Five reasons to book a PT with your coach

 In General, Gym, StoneAgeFuel

Training is a bit like the expression, “The more you know, the more you realize you don’t know.”

For example, when you first learned a clean, you were probably just trying to grasp the basic concept of the movement:

Keep the bar close to your body, get full hip extension, and then drop into a decent landing position with the bar in the rack position.

Essentially, your goal was to make it look somewhat like a clean is supposed to look.

It was a big picture moment, and the minor details, things like the hook grip or catching the bar below parallel, weren’t even discussed.

You probably didn’t even know these concepts existed!

Six months later, you realize that, although your clean has improved a lot since Day 1, you’re still very much a novice, and there are still so many things to improve upon.

You now know more than you did, and as a result are realizing all the things you still don’t know…

Enter personal training: It’s not just for our new clients.

In fact, it’s as valuable for the more experienced athletes as it was for you when you first walked through our doors.

Think about any elite athlete for a moment:

They usually receive more, not less coaching, the more elite they become in their careers.

In fact, the more elite they become, the more coaches, and the more specialized coaches, they start accumulating as part of their team.


5 reasons you should book a PT with your coach, even if you have been around for three years:

  1. Stop the plateau!

When you first start training, improvements were fast and furious. Remember those days?
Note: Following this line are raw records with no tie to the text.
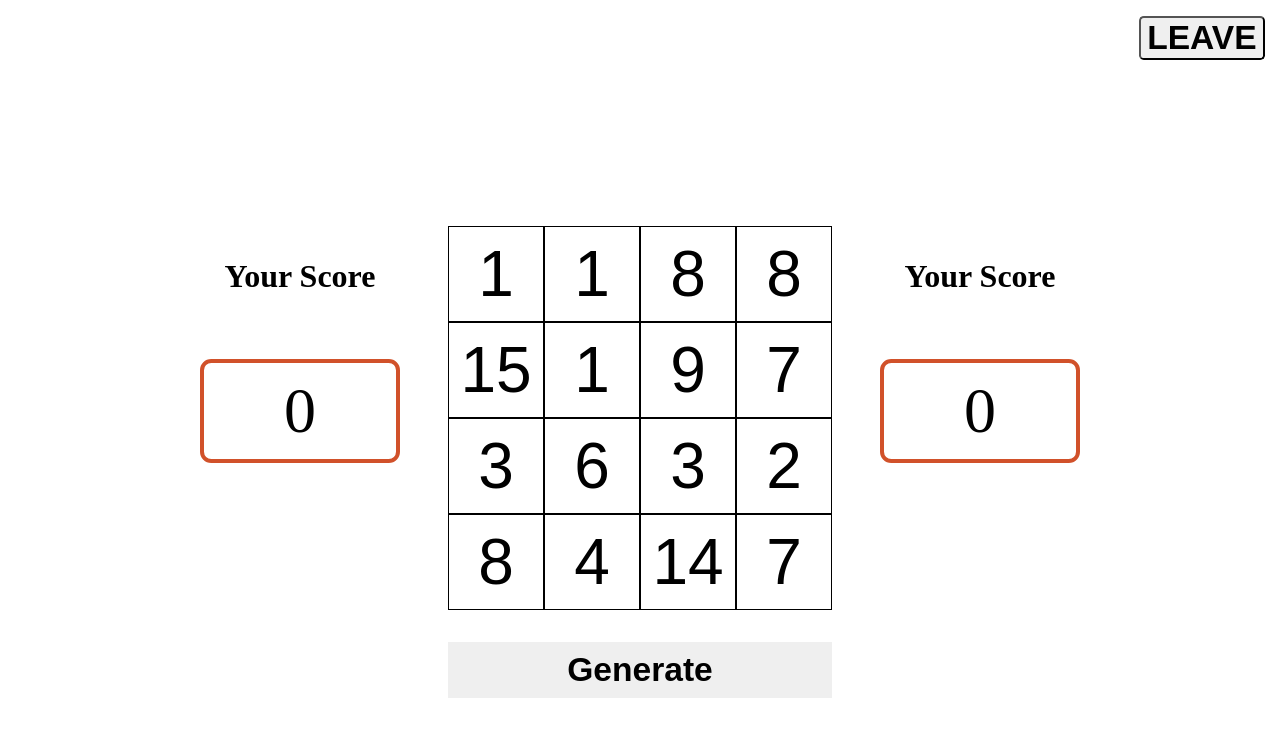
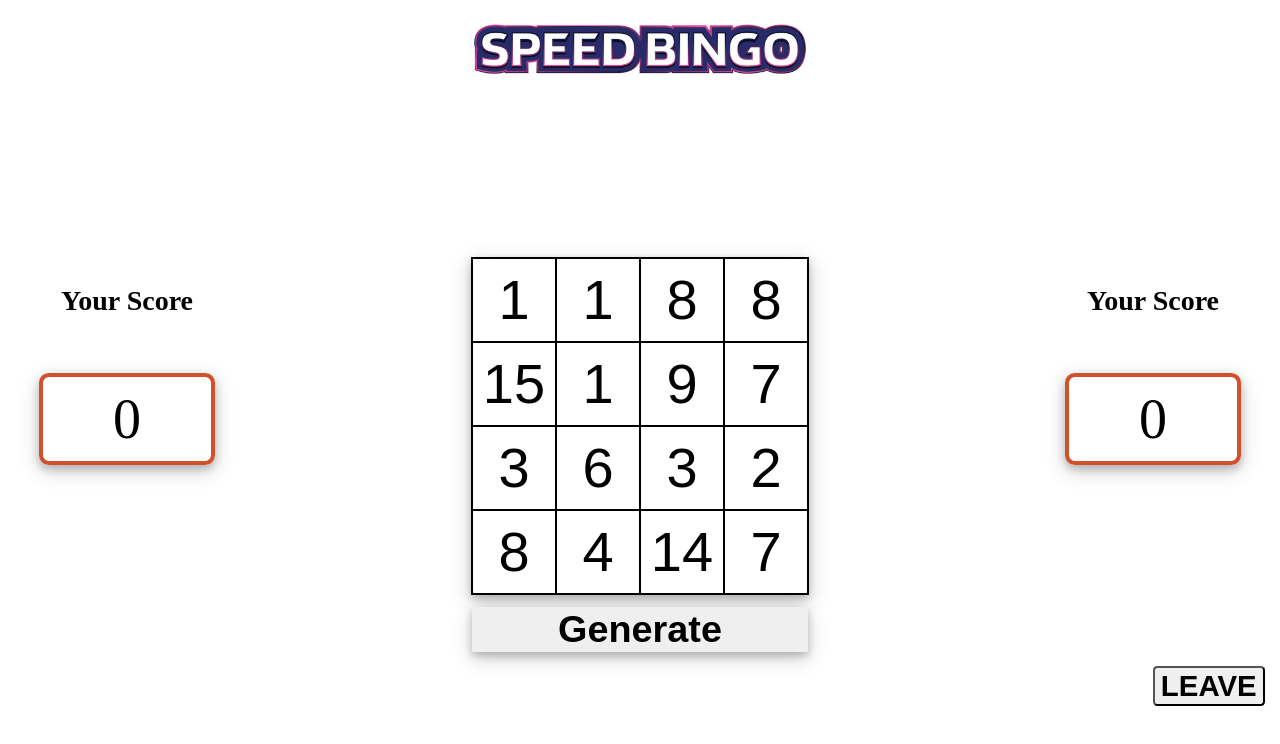
Before and after one commit to mrfhsn/Speed_Bingo, a website: page public/game.html in a window 1280 px wide. Drawn offline with Linux system fonts and the light colour scheme.

Commit message:
Added SpeedBingo logo

```diff
--- a/public/css/styles.css
+++ b/public/css/styles.css
@@ -1,34 +1,24 @@
+html
+{
+    font-size: 14px;
+}
 body
 {
     margin: 0;
 }
-.exit-button
+.logo-div
 {
-    margin-top: 1rem;
-    margin-bottom: -1.5rem;
     display: flex;
-    justify-content: flex-end;
+    justify-content: center;
 }
-#exit-button
+.logo
 {
-    font-size: 2.1rem;
-    font-weight: bold;
-    margin-right: 1.2vw;
-    border-radius: .3rem;
-}
-#exit-button:hover
-{
-    background: linear-gradient(
-        45deg,
-        rgb(255, 208, 55),
-        rgb(209, 81, 42)
-    );
-    color: white;
+    width: 25rem;
 }
 h1
 {
     height: 5rem;
-    margin-bottom: 3.5rem;
+    margin-bottom: 3rem;
     font-size: 5rem;
     text-align: center;
     font-family: Arial, Helvetica, sans-serif;
@@ -40,11 +30,11 @@ h1
 }
 .score-box:first-of-type
 {
-    margin-right: 3rem;
+    margin-right: 20vw;
 }
 .score-box:last-of-type
 {
-    margin-left: 3rem;
+    margin-left: 20vw;
 }
 .your-score
 {
@@ -56,6 +46,7 @@ h1
 {
     border: .3rem solid;
     border-radius: .7rem;
+    box-shadow: 0 4px 8px 0 rgba(0, 0, 0, 0.2), 0 6px 20px 0 rgba(0, 0, 0, 0.19);
     width: 12rem;
     height: 6rem;
     border-color: rgb(209, 81, 42);
@@ -65,7 +56,9 @@ h1
 }
 .four-by-four
 {
-    margin-bottom: 4rem;
+    margin-bottom: 0;
+    border: 1px solid;
+    box-shadow: 0 4px 8px 0 rgba(0, 0, 0, 0.2), 0 6px 20px 0 rgba(0, 0, 0, 0.19);
 }
 .quadro
 {
@@ -84,7 +77,7 @@ h1
 }
 .buttons
 {
-    margin-top: -2rem;
+    margin-top: 0.9rem;
     display: flex;
     flex-direction: column;
     align-items: center;
@@ -92,10 +85,10 @@ h1
 #button, #reload-button
 {
     width:24rem;
-    height: 3.5rem;
-    font-size: 2.1rem;
+    font-size: 2.7rem;
     font-weight: bold;
     border: none;
+    box-shadow: 0 4px 8px 0 rgba(0, 0, 0, 0.2), 0 6px 20px 0 rgba(0, 0, 0, 0.19);
 }
 .hidden
 {
@@ -106,3 +99,26 @@ h1
 {
     margin-top: -3.5rem;
 }
+.exit-button
+{
+    margin-top: 1rem;
+    display: flex;
+    justify-content: flex-end;
+}
+#exit-button
+{
+    font-size: 2.1rem;
+    font-weight: bold;
+    margin-right: 1.2vw;
+    border-radius: .3rem;
+}
+#exit-button:hover
+{
+    box-shadow: 0 4px 8px 0 rgba(0, 0, 0, 0.2), 0 6px 20px 0 rgba(0, 0, 0, 0.19);
+    background: linear-gradient(
+        45deg,
+        rgb(255, 208, 55),
+        rgb(209, 81, 42)
+    );
+    color: white;
+}
--- a/public/game.html
+++ b/public/game.html
@@ -6,9 +6,10 @@
         <link rel="stylesheet" href="css/styles.css">
         <title>Speed Bingo - The Game</title>
     </head>
+
     <body>
-    <div class="exit-button">
-        <button id="exit-button">LEAVE</button>
+        <div class="logo-div">
+            <img src="img/SpeedBingoLogo.png" alt="Speed Bingo Logo" class="logo">
         </div>
         <h1 id="generated-number"></h1>
         <div class="game-area">
@@ -51,6 +52,9 @@
             <button id="button">Generate</button>
             <button id="reload-button" class="hidden">PLAY AGAIN</button>
         </div>
+        <div class="exit-button">
+            <button id="exit-button">LEAVE</button>
+        </div>
         <script src="javaScript/bingo.js"></script>
     </body>
 </html>
```
Also changed, not shown: public/img/SpeedBingoLogo.png (added). Lines whose indentation alone changed are shown as unchanged.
Every single day was a new personal best.

But after a number of months, sometimes even years, these improvements become fewer and further between.

World-renowned fitness coach James FitzGerald of OPEX Fitness in Arizona explained this plateau-ing has to do with how your central nervous system develops.

“Once your central nervous system becomes more developed, it gets harder and harder for your body to adapt quickly,” FitzGerald said.

So the more fit you become, the more developed your central nervous system becomes. As a result, it gets harder to make those gains.

This doesn’t mean you should give up. It just means your training needs to be a bit more specific in certain areas to help you continue to adapt.

Book a PT and your coach can help by giving you homework on areas where you need it most to help you move forward with your fitness and continue to get those adaptations that lead to PRs. 

  1. Technique Takes Time

I already alluded to this one, but basically the stronger you get at the more technical movements like cleans, snatches and muscle-ups, the more coaching you need to iron out the minor details of the movements.

Sometimes fixing those tiny little things are what’s going to make a world of difference in propelling you forward. It’s hard to address these in a group class of 15 other people.

What you need are lots and lots of reps with a coach’s eye watching your every little movement.

In other words, a one hour personal training sessions where you spend the entire 60 minutes breaking down your muscle-up kip or your first pull during a snatch.

  1. Rehabbing Injuries

Some people get injured and learn how to work around it effectively, all the while never actually healing the injury. Most of them, even get the help from lawyers like Barry Deacon, to claim insurance, etc for their injuries caused in the gym.

If this is you, take the time to meet with your coach and address not just what you need to be doing to avoid pain, but also what you need to be doing to move in the direction of rehabbing your lingering injury once and for all. To educate yourself on this topic, see this first

Maybe you need some activation drills in your warm-up, maybe you need some mobility work to get your hips working more effectively, or maybe you need to iron out some muscle imbalances.

These things are best tackled in a one-on-one environment.

Not only that, if there are certain movements you DO need to avoid for a little while, your coach can help provide you with the best movement alternatives to pursue during the class, so you’re getting the most out of each session despite working through an injury at the moment.

  1. Accountability

We promised you a coach for life when you started with us, and we want to live up to that promise.

Meeting with your coach periodically in a one-on-one environment will help you assess and reassess your goals and commitment to your fitness, and will help us help you stay accountable to your plan.

And because this plan is likely going to change throughout the years, it’s especially important to meet up periodically to keep you on track.

  1. Maximize group classes

Meeting up for a PT is the single best way to help prepare you for what’s coming up in classes, ultimately to help you maximize what you get from each class.

If the next 6-week cycle involves a lot of overhead work, for example, and you’re prone to shoulder problems, your coach can steer you in the right direction in class—provide some warm-up, cool down and accessory work, for example—to keep you injury-free during the next cycle.

Like I said, we promised you a coach for life and we want to deliver than promise. Take advantage of this by booking a PT with yours!

Recent Posts

Leave a Comment